When Jim turned his way with an order of food to go, Arthur approached and introduced himself, out of earshot. I was surprised to see Jim give Arthur the compulsory fifteen seconds, then put his food down, let it get cold for what seemed like a full ten minutes, and exchange cards. This cat's got more than just cajones, I thought. He believes in himself so strongly that other people are truly compelled to check it out. It's a disarming blend of humility and confidence that creates the time necessary to tell you his story, short version. He's serious as a heart attack.]
AG: Thank you. [We talked a minute about stuttering. He said that he had problems with words that had s, t, or w in them as a Catholic school kid. Spelling bees were nerve wracking, hoping he didn't get a word with one of those letters. I said, "Yeah, and then you grow up and win the John Lennon Songwriting Contest." I didn't mention that I'd never lost a spelling bee as a Catholic school kid, and wondered what it would be like to win the John Lennon Songwriting Contest.]
PM: He gave you a lot of time, Arthur, that was cool. [I made a remark about his cajones.]
AG: You know, it sounds corny, but I believe in myself. And I work hard.
PM: Yeah, it's really different, Arthur, and I'm learning. I know a lot of people who have balls, but that deeply rooted belief that I see you have in yourself, that's a different thing.
AG: I know how I like to be treated, so I always start by saying, "Could you give me a moment of your time, I know you're very busy," and usually, they will. If I go to a seminar and someone like you or someone like him is talking, I'm never part of the group that rushes him directly afterward. I always wait in the back corner with my head down until everyone is gone, and then I go up and do my thing. It's not an act, it's just my way.
PM: Hey man, it works. When I saw Jim put his food down...he got to that crossroads very quickly and said to himself, "Okay, I'm gonna give this character a few minutes, and see what he's about." What did you tell him, how much about yourself?
AG: I told him everything I told you, but in that amount of time. And the packet that I gave him has my CD in it, and a CD of a country song for Nashville that I want to pitch to EMI for the contract that I won in the contest. [The prize was a single song contract with EMI, but it did have a $5000 advance against royalties attached to it.] I love Nashville. I was down there recently, and I was talking to all the cab drivers, they're all songwriters, everybody's a songwriter down there. I was in one of the touristy country bars downtown, and I asked a guy onstage who was playing for tips to play a Hank Williams song. He asked if I was a songwriter, and I said yeah, that I was in town because I'd won this contest.
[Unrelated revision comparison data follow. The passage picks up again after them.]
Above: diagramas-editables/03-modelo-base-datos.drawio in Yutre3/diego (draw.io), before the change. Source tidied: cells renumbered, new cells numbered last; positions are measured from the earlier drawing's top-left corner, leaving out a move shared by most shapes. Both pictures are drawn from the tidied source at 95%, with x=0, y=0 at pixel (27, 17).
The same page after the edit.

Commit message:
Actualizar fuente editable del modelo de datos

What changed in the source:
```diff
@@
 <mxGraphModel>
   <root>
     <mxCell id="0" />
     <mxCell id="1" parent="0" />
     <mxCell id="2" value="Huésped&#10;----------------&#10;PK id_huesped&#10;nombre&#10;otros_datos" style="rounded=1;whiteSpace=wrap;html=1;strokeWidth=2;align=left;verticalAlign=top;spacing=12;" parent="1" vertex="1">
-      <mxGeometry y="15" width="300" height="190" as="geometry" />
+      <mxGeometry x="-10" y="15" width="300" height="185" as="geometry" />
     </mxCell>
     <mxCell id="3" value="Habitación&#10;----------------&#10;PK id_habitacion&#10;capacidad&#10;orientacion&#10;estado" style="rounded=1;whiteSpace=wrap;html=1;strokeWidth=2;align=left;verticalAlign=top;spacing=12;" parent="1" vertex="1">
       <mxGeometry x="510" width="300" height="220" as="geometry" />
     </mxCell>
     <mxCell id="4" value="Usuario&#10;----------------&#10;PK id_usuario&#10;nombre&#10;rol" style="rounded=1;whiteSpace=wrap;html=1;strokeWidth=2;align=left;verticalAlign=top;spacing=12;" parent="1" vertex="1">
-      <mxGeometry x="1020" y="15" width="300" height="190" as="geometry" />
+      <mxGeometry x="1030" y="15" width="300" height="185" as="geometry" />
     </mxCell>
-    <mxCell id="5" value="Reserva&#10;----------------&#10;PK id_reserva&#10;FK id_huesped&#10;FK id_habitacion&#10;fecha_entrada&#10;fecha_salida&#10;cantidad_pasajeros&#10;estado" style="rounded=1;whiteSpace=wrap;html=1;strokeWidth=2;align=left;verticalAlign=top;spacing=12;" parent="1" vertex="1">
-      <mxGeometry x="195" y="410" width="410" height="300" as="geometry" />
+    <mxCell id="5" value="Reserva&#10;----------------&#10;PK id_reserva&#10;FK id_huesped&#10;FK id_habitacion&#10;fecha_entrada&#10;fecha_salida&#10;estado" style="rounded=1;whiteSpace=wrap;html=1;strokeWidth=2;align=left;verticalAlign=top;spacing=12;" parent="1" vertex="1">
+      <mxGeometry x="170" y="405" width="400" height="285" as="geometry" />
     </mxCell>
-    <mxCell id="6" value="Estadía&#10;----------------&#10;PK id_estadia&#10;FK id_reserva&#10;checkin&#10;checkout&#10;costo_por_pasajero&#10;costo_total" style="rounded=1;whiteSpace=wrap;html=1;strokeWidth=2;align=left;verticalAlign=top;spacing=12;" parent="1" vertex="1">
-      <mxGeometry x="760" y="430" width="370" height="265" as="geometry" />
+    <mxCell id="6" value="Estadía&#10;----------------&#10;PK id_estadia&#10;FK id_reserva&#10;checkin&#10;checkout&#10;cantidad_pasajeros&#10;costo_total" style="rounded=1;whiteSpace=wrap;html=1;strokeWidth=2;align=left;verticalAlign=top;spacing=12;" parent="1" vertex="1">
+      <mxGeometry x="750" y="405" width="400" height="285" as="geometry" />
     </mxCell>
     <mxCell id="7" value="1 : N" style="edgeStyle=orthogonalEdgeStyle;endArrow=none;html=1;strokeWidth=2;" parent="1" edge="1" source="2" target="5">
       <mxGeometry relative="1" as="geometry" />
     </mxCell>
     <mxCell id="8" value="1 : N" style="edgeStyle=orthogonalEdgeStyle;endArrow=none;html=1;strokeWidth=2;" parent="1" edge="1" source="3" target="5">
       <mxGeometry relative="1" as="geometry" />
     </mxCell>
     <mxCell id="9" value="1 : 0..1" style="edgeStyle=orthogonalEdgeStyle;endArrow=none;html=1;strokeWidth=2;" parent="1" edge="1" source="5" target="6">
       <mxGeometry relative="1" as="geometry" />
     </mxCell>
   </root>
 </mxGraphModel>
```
He said, okay, then he was gonna play me his hit, and started singing "When it's time to relax, one beer stands clear..."
PM: Next time you're down, we'll have to have you appear on one of our Puremusic.com Writers Nights at The Basement. [He will be appearing on our June 13th show.] I need to make a few calls, see if I can get you on Billy Block's show, or something like that.
AG: Thanks, Frank, I'll see you down there, for sure.